In mid-Missouri woods this week choirs of these mushrooms are growing close to the ground, their cymbal-like caps anywhere from half an inch wide to two inches each, clustered at the bases or stumps of oak trees or bubbling up from buried wood, and from a distance they resemble "hens of the woods," but they've got gills and separate stems and no rings on the stems, so they're ringless honey mushrooms. Whether they taste honeyed I'll never know because the Mycological Society says, "Never eat little brown mushrooms." There's also a "ringed" version, and a semi-look-alike fall mushroom with a bright orange cap that also grows in "bouquets" like these: the Deadly Galerina, also called the Jack O'Lantern. Edible mushrooms to hunt for now include puffballs and "hens of the woods." A famous mycologist told me he frequently receives emails with photos from people who write, "Can you identify this mushroom? I didn't know what it was, so I ate it." Poisonous mushrooms can dissolve your liver and kidneys. Don't risk it.
Sunday, September 20, 2015
Wednesday, September 16, 2015
Each class begins with calisthenics: pushups, situps, stretches, twists. My 11:00 a.m. class consists of three four-year-olds, a three-year-old, and myself. The sympathetic black belt instructor who knows I'm 58 told me "Do what you can." Thought I was fairly fit from lifting weights and walking.
Because I'm the only adult in the class, the master instructor, Dien, patiently leads me in a set of slow-motion pushups and situps. Then we stand and I follow the master as we practice, in slow motion, intricate arm movements: the head block and I forget what else. Then slow-motion kicks. Unlike a flamingo I can't balance on one leg; the master either holds my hand so I don't fall over, or I grip for dear life a stationary punching dummy. I'm learning the front kick, roundhouse, and back kick, discovering they take foot and ankle strength, exactly the muscles that weight training ignores. Then, drenched in sweat, I punch the bag with my bare knuckles, lightly, concentrating on the target and my form. The knuckles split open anyway. The goal is 60 punches in 15 seconds. At the end of the lesson the master and I bow to each other. Then all other belts shake hands with any black belts present.
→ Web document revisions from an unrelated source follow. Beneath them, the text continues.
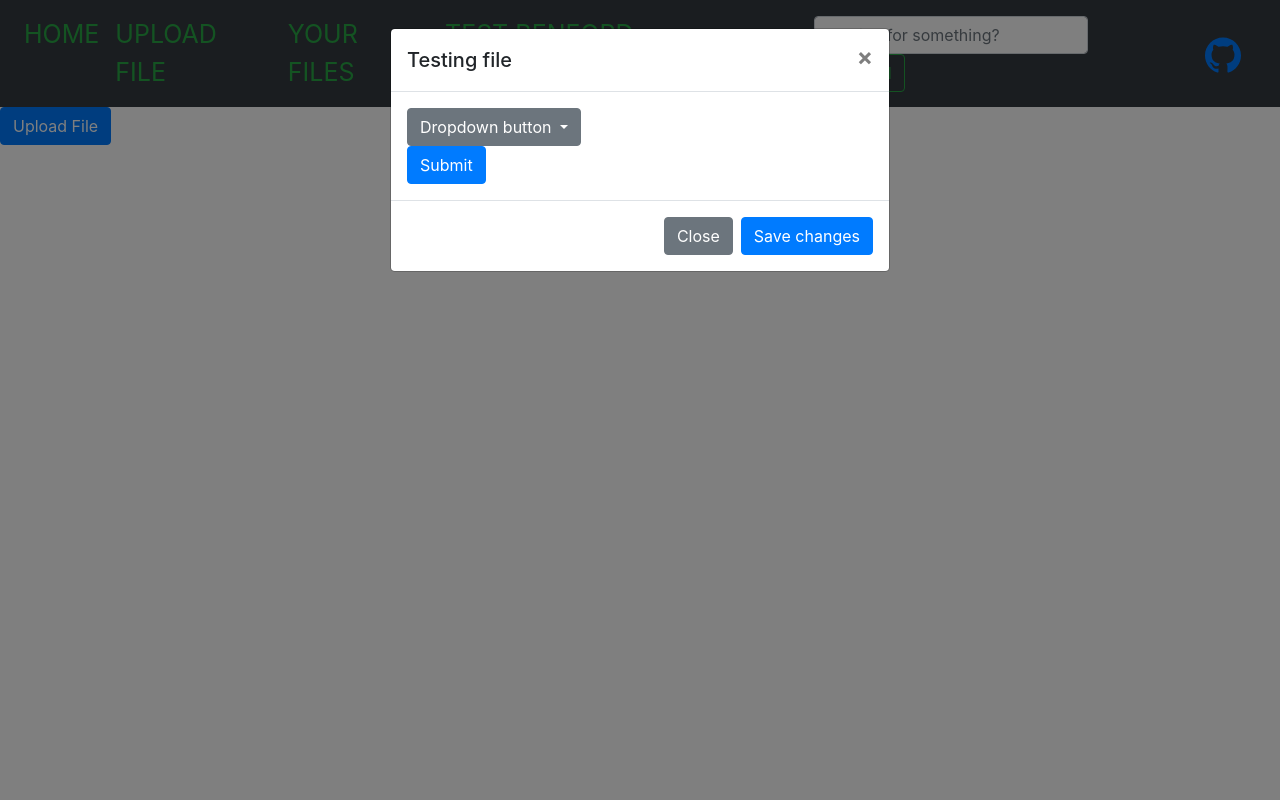
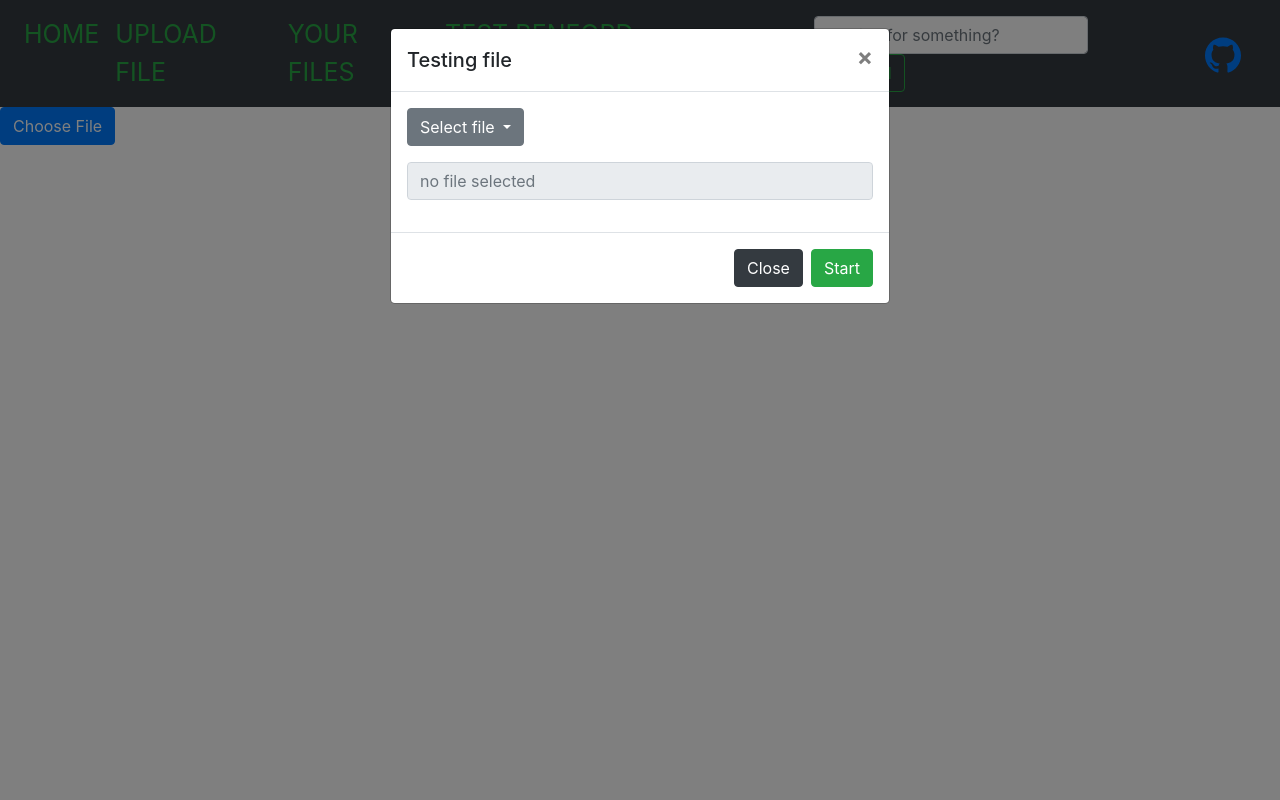
Before and after one commit to konradBalon/BenfordLaw, a Django app: page /test in a window 1280 px wide, after a click on "Choose File". Run offline with Django 4.2, Linux system fonts and the light colour scheme; data that the repository does not hold is empty; some libraries are stand-ins or nearby versions.

Commit message:
added file selector form

```diff
--- a/benny/templates/benny/TestTheLaw.html
+++ b/benny/templates/benny/TestTheLaw.html
@@ -1,6 +1,12 @@
 {% extends 'base.html' %}
 {% block content %}
 
-{% include 'benny/filePicker.html' %}
+{% include 'benny/filePickerForm.html' with files=files %}
+
+
+
+
+
+
 
 {% endblock %}
--- a/benny/templates/benny/filePicker.html
+++ /dev/null
@@ -1,45 +0,0 @@
-
-
-
-<!-- Button trigger modal -->
-<button type="button" class="btn btn-primary" data-toggle="modal" data-target="#exampleModal">
-    Upload File
-</button>
-
-<!-- Modal -->
-<div class="modal fade" id="exampleModal" tabindex="-1" role="dialog" aria-labelledby="exampleModalLabel"
-     aria-hidden="true">
-    <div class="modal-dialog" role="document">
-        <div class="modal-content">
-            <div class="modal-header">
-                <h5 class="modal-title" id="exampleModalLabel">Testing file</h5>
-                <button type="button" class="close" data-dismiss="modal" aria-label="Close">
-                    <span aria-hidden="true">&times;</span>
-                </button>
-            </div>
-            <div class="modal-body">
-
-        <form>
-<div class="dropdown">
-  <button class="btn btn-secondary dropdown-toggle" type="button" id="dropdownMenuButton" data-toggle="dropdown" aria-haspopup="true" aria-expanded="false">
-    Dropdown button
-  </button>
-  <div class="dropdown-menu" aria-labelledby="dropdownMenuButton">
-    <a class="dropdown-item" href="#">Action</a>
-    <a class="dropdown-item" href="#">Another action</a>
-    <a class="dropdown-item" href="#">Something else here</a>
-  </div>
-</div>
-  <button type="submit" class="btn btn-primary">Submit</button>
-</form>
-
-
-
-            </div>
-            <div class="modal-footer">
-                <button type="button" class="btn btn-secondary" data-dismiss="modal">Close</button>
-                <button type="button" class="btn btn-primary">Save changes</button>
-            </div>
-        </div>
-    </div>
-</div>
--- /dev/null
+++ b/benny/templates/benny/filePickerForm.html
@@ -0,0 +1,49 @@
+<!-- Button trigger modal -->
+<button type="button" class="btn btn-primary" data-toggle="modal" data-target="#exampleModal">
+    Choose File
+</button>
+
+<form method="post" id="picker_form">
+    <!-- Modal -->
+    <div class="modal fade" id="exampleModal" tabindex="-1" role="dialog" aria-labelledby="exampleModalLabel"
+         aria-hidden="true">
+        <div class="modal-dialog" role="document">
+            <div class="modal-content">
+                <div class="modal-header">
+                    <h5 class="modal-title" id="exampleModalLabel">Testing file</h5>
+                    <button type="button" class="close" data-dismiss="modal" aria-label="Close">
+                        <span aria-hidden="true">&times;</span>
+                    </button>
+                </div>
+                <div class="modal-body ">
+
+
+                    <div class="dropdown m-auto">
+                        <button class="btn btn-secondary dropdown-toggle" type="button" id="dropdownMenuButton"
+                                data-toggle="dropdown" aria-haspopup="true" aria-expanded="false">
+                            Select file
+                        </button>
+                        <div class="dropdown-menu" id="filelist" aria-labelledby="dropdownMenuButton">
+                            {% for file in files %}
+                                <a class="dropdown-item" href="#">{{ file.document }}</a>
+                            {% endfor %}
+                        </div>
+
+                    </div>
+                    <div class="form-group my-3">
+                        <input type="text" class="form-control" id="selectedfile" placeholder="no file selected"
+                               name="selected_file" value="" readonly="readonly">
+                    </div>
+                    {% csrf_token %}
+
+
+                </div>
+                <div class="modal-footer">
+                    <button type="button" class="btn btn-dark" data-dismiss="modal">Close</button>
+                    <button type="submit" class="btn btn-success">Start</button>
+                </div>
+            </div>
+        </div>
+    </div>
+
+</form>
--- a/benny/templates/benny/index.html
+++ b/benny/templates/benny/index.html
@@ -1,4 +1,5 @@
 {% extends 'base.html' %}
+{% load static %}
 
 {% block title %} Benford Law Tester {% endblock %}
 {% block scripts %} {% endblock %}
--- a/benny/urls.py
+++ b/benny/urls.py
@@ -1,5 +1,6 @@
 from django.urls import path
 from . import views
+from .views import PickerView
 
 app_name = 'benny'
 
@@ -8,6 +9,6 @@ urlpatterns = [
     path('', views.index, name='index'),
     path('upload', views.upload_file, name='upload_file'),
     path('files', views.files, name='files'),
-    path('test', views.test_law, name='test_law'),
+    path('test', PickerView.as_view(), name='test_law'),
 
 ]
--- a/benny/views.py
+++ b/benny/views.py
@@ -1,7 +1,10 @@
 from http.client import HTTPResponse
 
+from django.core.exceptions import ValidationError
 from django.db.models import FilePathField
 from django.shortcuts import render, redirect
+from django.views import View
+
 from .forms import DocumentForm
 
 # Create your views here.
@@ -18,8 +21,12 @@ def upload_file(request):
         if form.is_valid():
             form.save()
             # return redirect('home')
+        print(form.errors)
+
+
     else:
         form = DocumentForm()
+
     return render(request, 'benny/upload.html', {
         'form': form
     })
@@ -30,5 +37,12 @@ def files(request):
     return render(request, 'benny/files.html', {"files": ctx})
 
 
-def test_law(request):
-    return render(request, 'benny/TestTheLaw.html')
+class PickerView(View):
+
+    def get(self, request):
+        uploaded_files = Document.objects.all()
+        return render(request, 'benny/TestTheLaw.html', {'files': uploaded_files})
+
+    def post(self, request):
+        selected_file = request.POST.get('selected_file')
+        print(selected_file)
--- /dev/null
+++ b/static/scripts/base.js
@@ -0,0 +1,15 @@
+$(document).ready(function () {
+    $('#filelist a').on('click', function () {
+        let txt = ($(this).text());
+        document.getElementById('selectedfile').value = txt;
+
+    });
+});
+
+
+$('#upload_form').submit(function (e) {
+    $('#messages').removeClass('hide').addClass('alert alert-success alert-dismissible').slideDown().show();
+    $('#messages_content').html('<h4>MESSAGE HERE</h4>');
+    $('#modal').modal('show');
+    e.preventDefault();
+});
--- a/static/styles/base.css
+++ b/static/styles/base.css
@@ -10,3 +10,8 @@
     margin-left: auto;
     margin-right: auto;
 }
+
+
+.girlLookAtThatBody {
+    overflow-y: inherit !important;
+}
--- a/templates/base.html
+++ b/templates/base.html
@@ -8,13 +8,22 @@
 <head>
     <meta name="viewport" content="width=device-width, initial-scale=1">
     <title>{% block title %}{% endblock %}</title>
+    <!--for dynamic tooggle menu on mobile devices-->
+    {#    <script src="https://code.jquery.com/jquery-2.1.3.min.js"></script>#}
+
+
+    <script src="https://code.jquery.com/jquery-3.5.1.slim.min.js"
+            integrity="sha384-DfXdz2htPH0lsSSs5nCTpuj/zy4C+OGpamoFVy38MVBnE+IbbVYUew+OrCXaRkfj"
+            crossorigin="anonymous"></script>
+    <script src="https://cdn.jsdelivr.net/npm/bootstrap@4.5.3/dist/js/bootstrap.bundle.min.js"
+            integrity="sha384-ho+j7jyWK8fNQe+A12Hb8AhRq26LrZ/JpcUGGOn+Y7RsweNrtN/tE3MoK7ZeZDyx" crossorigin="anonymous"
+            async defer></script>
+    {# async, defer improves page loading time #}
+    {#    <script src="{% static 'scripts/bootstrap.min.js' %}" async defer></script>#}
     <link rel="stylesheet" href="{% static 'styles/bootstrap.min.css' %}">
     <!-- custom css-->
     <link rel="stylesheet" href="{% static 'styles/base.css' %}">
-    <!--for dynamic tooggle menu on mobile devices-->
-    <script src="https://code.jquery.com/jquery-2.1.3.min.js"></script>
-    {# async, defer improves page loading time #}
-    <script src="{% static 'scripts/bootstrap.min.js' %}" async defer></script>
+
 
     <!--custom js-->
     <script src="{% static 'scripts/base.js' %}"></script>
@@ -44,12 +53,12 @@
             <li class="nav-item active">
                 <a class="nav-link text-success" href="{% url 'benny:upload_file' %}">UPLOAD FILE </a>
             </li>
-                  <li class="nav-item active">
+            <li class="nav-item active">
                 <a class="nav-link text-success" href="{% url 'benny:files' %}">YOUR FILES </a>
             </li>
 
-                        </li>
-                  <li class="nav-item active">
+            </li>
+            <li class="nav-item active">
                 <a class="nav-link text-success" href="{% url 'benny:test_law' %}">TEST BENFORD LAW </a>
             </li>
         </ul>
```
Also changed, not shown: benny/templates/benny/fileTable.html (+5 -3 lines), benny/templates/benny/upload.html (+0 -12 lines), benny/templates/benny/uploadForm.html (+5 -5 lines).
Why do this? Because it's only 6 highway miles to the gym. Because the natural year is declining and instead of getting depressed as usual I'm setting a healthy goal: a yellow belt. One must be able to block, kick (without someone holding your hand), punch, obey three commands and count to ten in Korean to pass the exam. After I stuck out my first three lessons, I received, not a new belt -- that'll take months -- but a new top with the school's emblem and the U.S. and Korean flags.